The 54-year-old enjoyed a strong first campaign in the job, guiding the Potters to a ninth-placed finish—by finishing in the top half, the club enjoyed their best season since 1975.

Stoke matched that finish in each of the next two seasons, but the latter part of the 2015-16 season left much to be desired. They picked up just one win in their last seven games and suffered several heavy defeats, which could perhaps be looked upon with hindsight as a turning point in his Stoke career.

Despite the additions of players such as Joe Allen, Wilfried Bony and Saido Berahino the following year—seemingly strong acquisitions to give the team more depth in midfield and clinical options up front—they were unable to improve and came 13th.
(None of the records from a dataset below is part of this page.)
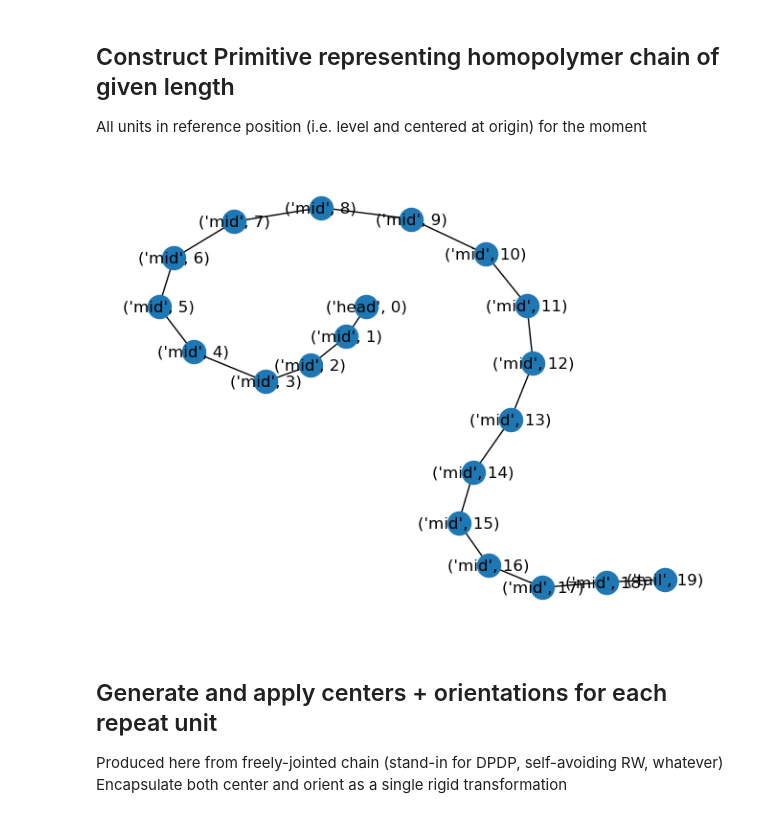
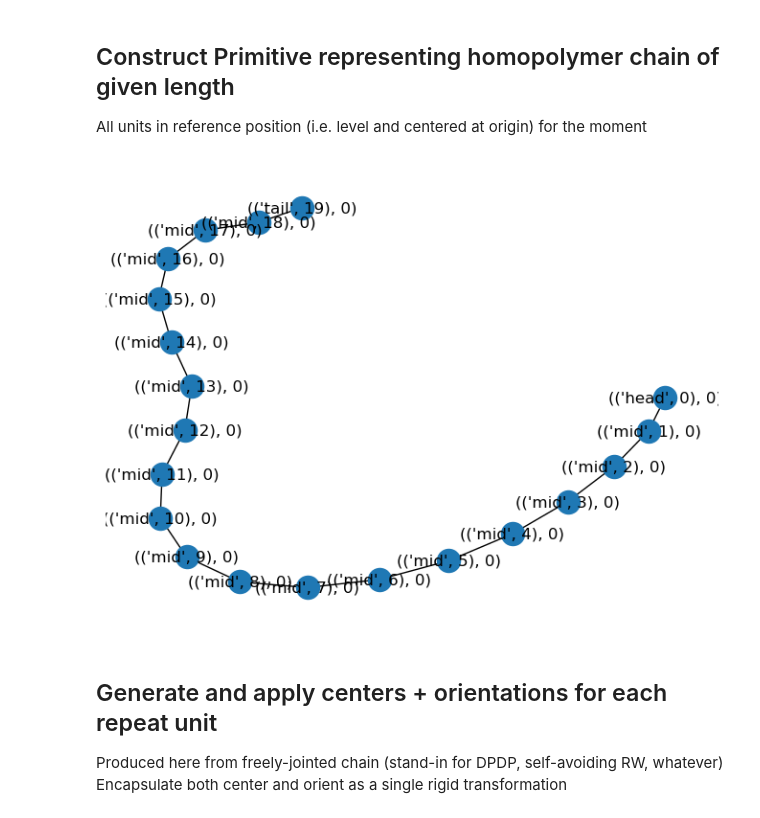
Before and after one commit to StephMcCallum/mupt-examples, a Jupyter notebook: ellipsoidal_chain_placement.ipynb, the cells around one changed output. Drawn from its saved outputs; the diff is of its cells as text; code cells hidden in the pictures.

Commit message:
Updated references to "_label" vs "_handle", made notebook tests verbose

```diff
--- a/ellipsoidal_chain_placement.ipynb
+++ b/ellipsoidal_chain_placement.ipynb
@@ -102,21 +102,21 @@ All units in reference position (i.e. level and centered at origin) for the mome
 # %%
 import networkx as nx
 from mupt.mupr.topology import TopologicalStructure
 
 
 N_REPEAT_UNITS : int = 20
 
 molprim = Primitive(label='polymer_chain')
 unit_names : list[str] = ['head'] + ['mid']*(N_REPEAT_UNITS - 2) + ['tail']
 for i, unit_name in enumerate(unit_names)   :
     rep_unit_prim = lexicon[unit_name].copy()
     rep_unit_prim.label = (unit_name, i) # DEV: temporary, while uniquified child registration is implemented
     molprim.attach_child(rep_unit_prim)
 
-molprim.topology = nx.path_graph(molprim.children_by_label.keys(), create_using=TopologicalStructure)
+molprim.topology = nx.path_graph(molprim.children_by_handle.keys(), create_using=TopologicalStructure)
 nx.draw(molprim.topology, with_labels=True)
 # %% [output]
-[figure, old version]
+[figure, new version]
 # %% [markdown]
 ## Generate and apply centers + orientations for each repeat unit
 Produced here from freely-jointed chain (stand-in for DPDP, self-avoiding RW, whatever)
```
Also changed, not shown: parts of 2 cells of this notebook, 2 other files.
In cup competitions, the best they fared under Hughes was to reach the League Cup semi-final in 2016, which they lost to Liverpool on penalties.

During his time with the Potters, Hughes has set about attempting to change the club's play from the physical, long-ball approach favoured under Pulis to a more progressive, passing style.

To do so, he brought in a number of more technically gifted players, including the likes of Bojan Krkic, Xherdan Shaqiri, Giannelli Imbula and Allen.

Players like Bojan and Shaqiri were brought in to give Stoke another dimension.
Players like Bojan and Shaqiri were brought in to give Stoke another dimension.OLI SCARFF/Getty Images

However, they've struggled to produce positive results on a consistent basis, and the team have perhaps also lost the edge they once enjoyed.

They've struggled for goals in recent years, too, mustering just 41 league strikes in each of the last two seasons. This season, they have produced 23 goals in 22 games and conceded 47 times—the worst differential in the division.

Football journalist Kristan Heneage painted a disappointing picture of the Potters' last 12 months:

Kristan Heneage @KHeneage

Mark Hughes 2017 for those interested. 11 PL wins from 40 games. Worst defensive record in Europe's top 5 leagues this season (46 conceded). Worst away record in the Premier League this season with one win. He also currently has a worse win ratio than his 3 predecessors.

As they look to recruit a new manager, Stoke could attempt to target someone who can restore their lost identity and return to the style that brought stability under Pulis.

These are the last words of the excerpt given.